Formal Canine Training
In another article on this website I explain my reasons for not encouraging formal obedience training for puppies under less than roughly six months of age or after they have lost their baby teeth. These are guidelines only but are applicable to most dogs.
Around the time your warm and cuddly puppy loses his or her baby teeth and the permanent teeth come in, you will likely begin to notice another less favorable change in your dog. This rather sudden and often not so subtle transformation is not always for the better. Frequently people call me and are somewhat distraught over the fact that their puppy, that same puppy up until just a few weeks ago, was so easy to work with and seemed to want to please has suddenly completely derailed and barely resembles the puppy of just a few weeks before. If this happens to you don’t be alarmed. This is a normal (although often difficult) phase of your dog’s life. Those of us who raised teenagers or who has been a teenager (all of us) will recognize what is happening. Your puppy is growing up. He is now entering his teen years. Need I say any more?
Now is the time to begin your formal education. Yes, you may have taught your puppy to sit, stay, lay down, and he may even have came to you when you called him when he was just three or four months old. What happened to all that teaching? Oh, it is still there, however now your puppy is being replaced by a maturing dog. Your dog now will explore what happens if he disobeys you. If you break any one or more of the four fundamentals of a dog’s education I have developed over the years, then for sure your dog will win and you know where that leaves you – on the opposite side of winning.
Ah, but there is hope.
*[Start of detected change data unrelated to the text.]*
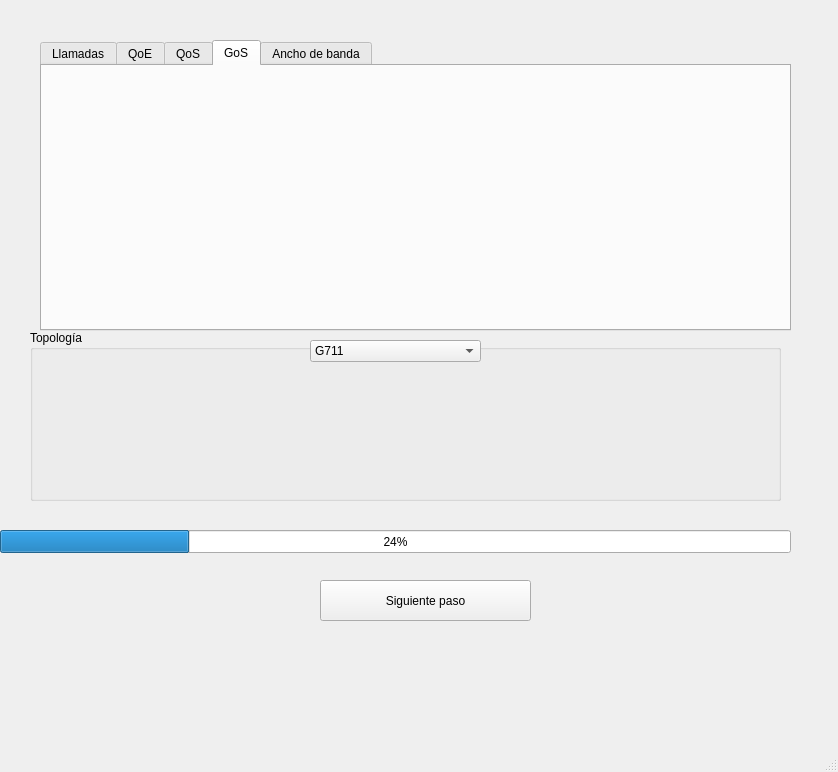
Above: main_iu.ui from joseluistejero/voipNetworkQoS before the change. Below: the same form after it.
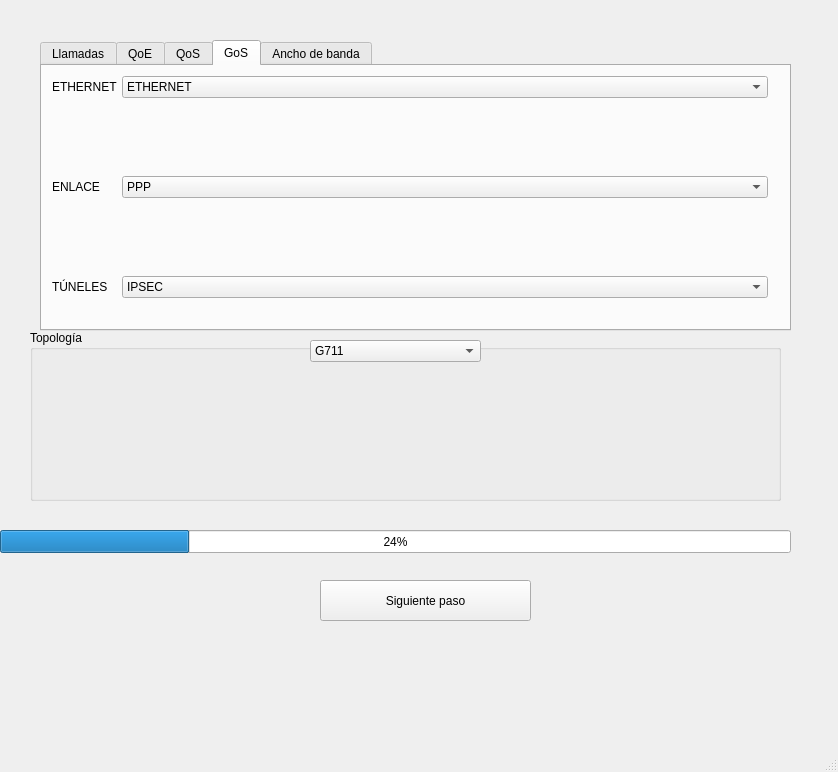
That is the form after the change. The open tabs and pages were chosen to show the change.

The edit to the form file:
```diff
--- a/main_iu.ui
+++ b/main_iu.ui
@@ -445,6 +445,127 @@
      <attribute name="title">
       <string>GoS</string>
      </attribute>
+     <widget class="QLabel" name="label_11">
+      <property name="geometry">
+       <rect>
+        <x>10</x>
+        <y>10</y>
+        <width>78</width>
+        <height>22</height>
+       </rect>
+      </property>
+      <property name="text">
+       <string>ETHERNET</string>
+      </property>
+     </widget>
+     <widget class="QComboBox" name="ETH">
+      <property name="enabled">
+       <bool>true</bool>
+      </property>
+      <property name="geometry">
+       <rect>
+        <x>80</x>
+        <y>10</y>
+        <width>646</width>
+        <height>22</height>
+       </rect>
+      </property>
+      <property name="editable">
+       <bool>false</bool>
+      </property>
+      <item>
+       <property name="text">
+        <string>ETHERNET</string>
+       </property>
+      </item>
+      <item>
+       <property name="text">
+        <string>ETHERNET8021Q</string>
+       </property>
+      </item>
+      <item>
+       <property name="text">
+        <string>ETHERNETQinQ</string>
+       </property>
+      </item>
+     </widget>
+     <widget class="QLabel" name="label_12">
+      <property name="geometry">
+       <rect>
+        <x>10</x>
+        <y>110</y>
+        <width>78</width>
+        <height>22</height>
+       </rect>
+      </property>
+      <property name="text">
+       <string>ENLACE</string>
+      </property>
+     </widget>
+     <widget class="QComboBox" name="ENC">
+      <property name="geometry">
+       <rect>
+        <x>80</x>
+        <y>110</y>
+        <width>646</width>
+        <height>22</height>
+       </rect>
+      </property>
+      <property name="editable">
+       <bool>false</bool>
+      </property>
+      <item>
+       <property name="text">
+        <string>PPP</string>
+       </property>
+      </item>
+      <item>
+       <property name="text">
+        <string>PPOE</string>
+       </property>
+      </item>
+     </widget>
+     <widget class="QLabel" name="label_13">
+      <property name="geometry">
+       <rect>
+        <x>10</x>
+        <y>210</y>
+        <width>78</width>
+        <height>22</height>
+       </rect>
+      </property>
+      <property name="text">
+       <string>TÚNELES</string>
+      </property>
+     </widget>
+     <widget class="QComboBox" name="TUN">
+      <property name="geometry">
+       <rect>
+        <x>80</x>
+        <y>210</y>
+        <width>646</width>
+        <height>22</height>
+       </rect>
+      </property>
+      <property name="editable">
+       <bool>false</bool>
+      </property>
+      <item>
+       <property name="text">
+        <string>IPSEC</string>
+       </property>
+      </item>
+      <item>
+       <property name="text">
+        <string>L2TP</string>
+       </property>
+      </item>
+      <item>
+       <property name="text">
+        <string>MPLS</string>
+       </property>
+      </item>
+     </widget>
     </widget>
     <widget class="QWidget" name="tab_5">
      <attribute name="title">
```
Left out of the diff: 7 changed lines with no effect on the pictures.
Even though your dog may have metamorphosed from a willing student into a belligerent and taxing four legged demon there is hope.
Understand that between the ears of this creature there have been some major changes taking place as well. Some of them are what you are witnessing however what you cannot see but need to know is that his attention span (ability to focus and learn) has increased from seconds to several minutes. Although outwardly your dog may display undesirable behaviors the good news is that he is now capable of learning for longer periods of times. Now is the time that I can shed light on your dogs behavior and help you and your dog learn and develop together while you form that lifelong partnership we all so dearly yearn to have with our dog.
Although it is estimated that dogs have been domesticated for some ten thousand years or more their pack ranking instincts are still quite strong. What you are witnessing is a power struggle within the pack. Your pack! Your dog, now maturing mentally is hard wired to establish his rightful place within the pack. If you don’t provide leadership – he will. So why do I wait until a dog is around six months of age to begin formal obedience. It is because that long ago I learned that all the puppy training in the world will not change the fact that when your dog begins to mature he will directly or indirectly begin to challenge your authority. My puppy orientation provides the tools you need to get to this point and at minimal cost. Now though is when I really begin to earn my pay. It is at this point of a dog’s life that I can really make a difference. It is now that I help you understand why your dog has changed and may be acting in ways that you find intolerable. Once I help you understand the “why” of a dogs behavior, then the “what” to do is so much easier. This is where I come in, being that your dog is mature enough to learn for more than a few seconds at a time, your hard earned money is now better invested in a trainer such as myself who will respectfully and patiently coach you until you understand how a dog thinks, learns, and more importantly, how to teach and form a partnership with your dog that is everlasting.
Let the K9 Kounselor teach you how to create balance when all that surrounds you is unbalanced.